Prisms: What makes a prism is that there are two shapes (bases) that are the same size.  Those two bases are connected by faces (lateral faces).  Prisms are named after their bases.  So when two triangles are connected, it's called a triangular prism. When two rectangles are connected, it's called a rectangular prism. The distance between the bases is called the "height" even if the connection between the bases (as in the prisms below, is horizontal and not vertical). The trick to finding the bases is to find two shapes that are identical and connected (the squares at the left and right ends of the rectangular prism and the equilateral triangles at the ends of the triangular prism). Note that the triangular prism has rectangular faces, but triangular bases.
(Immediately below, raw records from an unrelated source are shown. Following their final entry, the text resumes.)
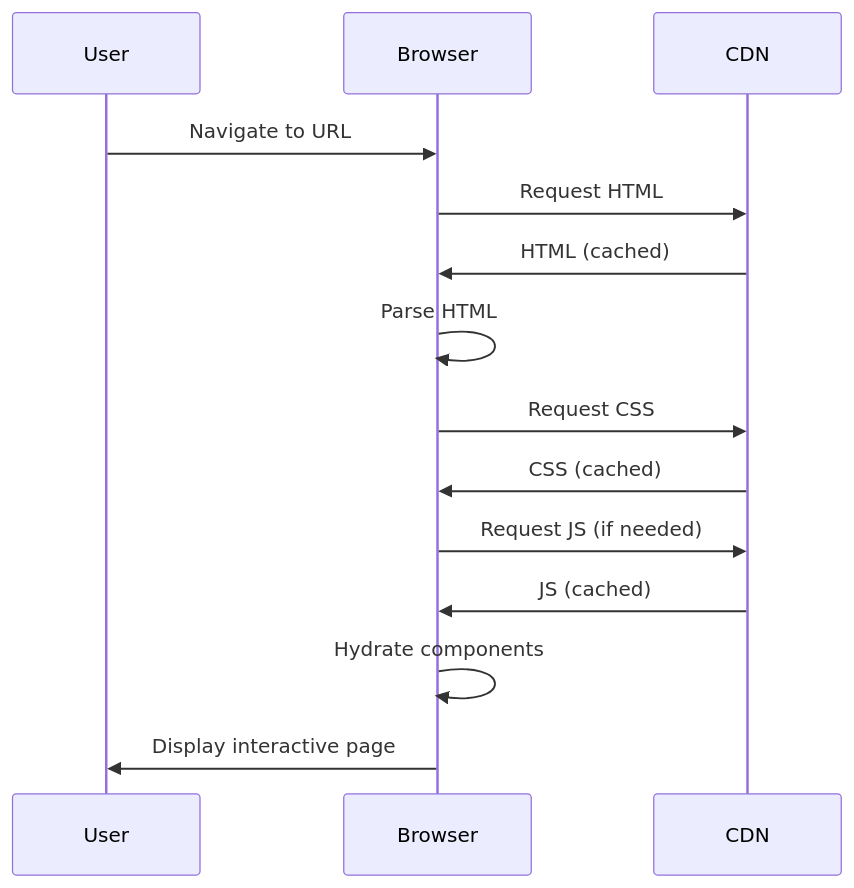
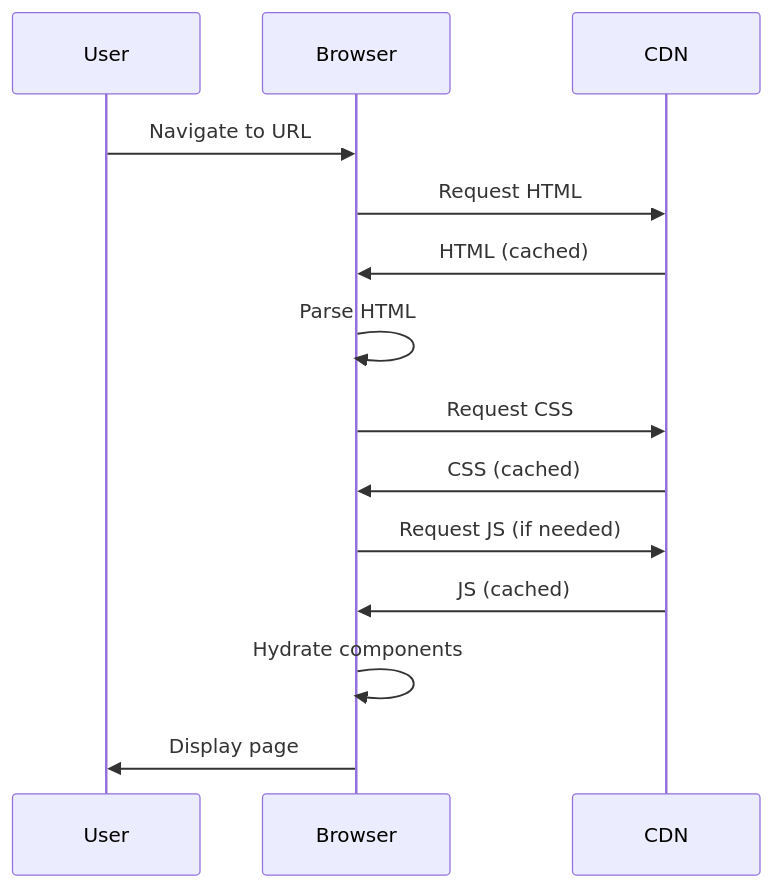
Before and after one commit to chrislyons-dev/home: the third of 6 diagrams in docs/architecture/overview.md, drawn with Mermaid. The commit also changed other lines of this file and 30 other files, not shown here.

````diff
--- a/docs/architecture/overview.md
+++ b/docs/architecture/overview.md
@@ -112,17 +107,17 @@
 ```mermaid
 sequenceDiagram
     participant User
     participant Browser
     participant CDN
 
     User->>Browser: Navigate to URL
     Browser->>CDN: Request HTML
     CDN->>Browser: HTML (cached)
     Browser->>Browser: Parse HTML
     Browser->>CDN: Request CSS
     CDN->>Browser: CSS (cached)
     Browser->>CDN: Request JS (if needed)
     CDN->>Browser: JS (cached)
     Browser->>Browser: Hydrate components
-    Browser->>User: Display interactive page
+    Browser->>User: Display page
 ```
````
There can also be octagonal prisms (octagons as bases -- sides are still rectangles), pentagonal prisms, etc.

Cylinders: These are essentially circular prisms. The bases are circles. The height of the cylinder is the distance between the circles (bases).  Note: the lateral side can be unwrapped into a rectangle.

Pyramids: Pyramids have a base. From the corner of each base a line goes upward and slants inward.  The lines all meet at a point.  If the base is a rectangle, it's a rectangular pyramid.  If the base is a triangle, it's a triangular pyramid.  The faces of a pyramid are always triangular. The height of a pyramid is the length of a line, that is perpendicular to the base, from the base to the point.

Cones: These are essentially circular pyramids.  The base is a circle. Height goes up from all around the base to a point.  The lateral face of a cone, if unwrapped, is a almost a triangle (it's a triangle with a curved base). The height of a cone is the length of a line, that is perpendicular to the base, from the base to the point.